(Stored items from a collection)
————
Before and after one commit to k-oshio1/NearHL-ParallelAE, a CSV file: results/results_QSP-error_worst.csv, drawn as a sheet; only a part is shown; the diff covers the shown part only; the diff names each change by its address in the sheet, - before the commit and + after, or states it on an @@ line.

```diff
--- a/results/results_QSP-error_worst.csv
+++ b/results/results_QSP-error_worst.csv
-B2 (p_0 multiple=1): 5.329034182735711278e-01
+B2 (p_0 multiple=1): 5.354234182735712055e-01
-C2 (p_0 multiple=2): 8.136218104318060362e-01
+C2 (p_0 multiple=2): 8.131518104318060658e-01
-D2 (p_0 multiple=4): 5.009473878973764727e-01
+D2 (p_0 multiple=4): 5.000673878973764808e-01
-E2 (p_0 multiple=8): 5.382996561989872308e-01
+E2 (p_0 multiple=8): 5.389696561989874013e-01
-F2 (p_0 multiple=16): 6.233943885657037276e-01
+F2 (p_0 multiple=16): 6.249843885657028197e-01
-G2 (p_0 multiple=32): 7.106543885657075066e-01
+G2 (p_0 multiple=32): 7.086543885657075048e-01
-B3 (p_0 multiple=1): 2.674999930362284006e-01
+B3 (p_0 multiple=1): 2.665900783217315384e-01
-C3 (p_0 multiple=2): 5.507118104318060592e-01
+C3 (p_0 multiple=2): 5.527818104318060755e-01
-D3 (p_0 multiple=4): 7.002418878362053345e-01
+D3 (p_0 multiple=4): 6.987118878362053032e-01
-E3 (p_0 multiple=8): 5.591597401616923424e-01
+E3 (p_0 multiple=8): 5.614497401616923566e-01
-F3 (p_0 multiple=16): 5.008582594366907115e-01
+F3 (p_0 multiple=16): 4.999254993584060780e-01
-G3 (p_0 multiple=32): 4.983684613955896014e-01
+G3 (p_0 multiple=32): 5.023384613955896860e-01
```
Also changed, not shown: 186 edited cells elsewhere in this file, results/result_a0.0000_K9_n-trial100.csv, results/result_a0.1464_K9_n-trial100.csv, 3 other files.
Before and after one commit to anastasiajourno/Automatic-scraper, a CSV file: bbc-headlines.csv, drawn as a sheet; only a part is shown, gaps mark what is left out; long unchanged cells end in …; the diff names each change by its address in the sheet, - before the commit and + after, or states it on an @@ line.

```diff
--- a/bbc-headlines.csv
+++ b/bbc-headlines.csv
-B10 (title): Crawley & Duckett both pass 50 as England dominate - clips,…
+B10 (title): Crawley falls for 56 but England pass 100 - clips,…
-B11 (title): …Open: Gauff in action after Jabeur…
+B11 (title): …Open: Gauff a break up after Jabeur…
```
————
- _Task requirements_
The data is to be given again in full, with every line exact.

- _Solution to this task_
Before and after one commit to k-oshio1/NearHL-ParallelAE, a CSV file: results/results_QSP-error_worst.csv, drawn as a sheet; only a part is shown; the diff covers the shown part only; the diff names each change by its address in the sheet, - before the commit and + after, or states it on an @@ line.

```diff
--- a/results/results_QSP-error_worst.csv
+++ b/results/results_QSP-error_worst.csv
-B2 (p_0 multiple=1): 5.329034182735711278e-01
+B2 (p_0 multiple=1): 5.354234182735712055e-01
-C2 (p_0 multiple=2): 8.136218104318060362e-01
+C2 (p_0 multiple=2): 8.131518104318060658e-01
-D2 (p_0 multiple=4): 5.009473878973764727e-01
+D2 (p_0 multiple=4): 5.000673878973764808e-01
-E2 (p_0 multiple=8): 5.382996561989872308e-01
+E2 (p_0 multiple=8): 5.389696561989874013e-01
-F2 (p_0 multiple=16): 6.233943885657037276e-01
+F2 (p_0 multiple=16): 6.249843885657028197e-01
-G2 (p_0 multiple=32): 7.106543885657075066e-01
+G2 (p_0 multiple=32): 7.086543885657075048e-01
-B3 (p_0 multiple=1): 2.674999930362284006e-01
+B3 (p_0 multiple=1): 2.665900783217315384e-01
-C3 (p_0 multiple=2): 5.507118104318060592e-01
+C3 (p_0 multiple=2): 5.527818104318060755e-01
-D3 (p_0 multiple=4): 7.002418878362053345e-01
+D3 (p_0 multiple=4): 6.987118878362053032e-01
-E3 (p_0 multiple=8): 5.591597401616923424e-01
+E3 (p_0 multiple=8): 5.614497401616923566e-01
-F3 (p_0 multiple=16): 5.008582594366907115e-01
+F3 (p_0 multiple=16): 4.999254993584060780e-01
-G3 (p_0 multiple=32): 4.983684613955896014e-01
+G3 (p_0 multiple=32): 5.023384613955896860e-01
```
Also changed, not shown: 186 edited cells elsewhere in this file, results/result_a0.0000_K9_n-trial100.csv, results/result_a0.1464_K9_n-trial100.csv, 3 other files.
Before and after one commit to anastasiajourno/Automatic-scraper, a CSV file: bbc-headlines.csv, drawn as a sheet; only a part is shown, gaps mark what is left out; long unchanged cells end in …; the diff names each change by its address in the sheet, - before the commit and + after, or states it on an @@ line.

```diff
--- a/bbc-headlines.csv
+++ b/bbc-headlines.csv
-B10 (title): Crawley & Duckett both pass 50 as England dominate - clips,…
+B10 (title): Crawley falls for 56 but England pass 100 - clips,…
-B11 (title): …Open: Gauff in action after Jabeur…
+B11 (title): …Open: Gauff a break up after Jabeur…
```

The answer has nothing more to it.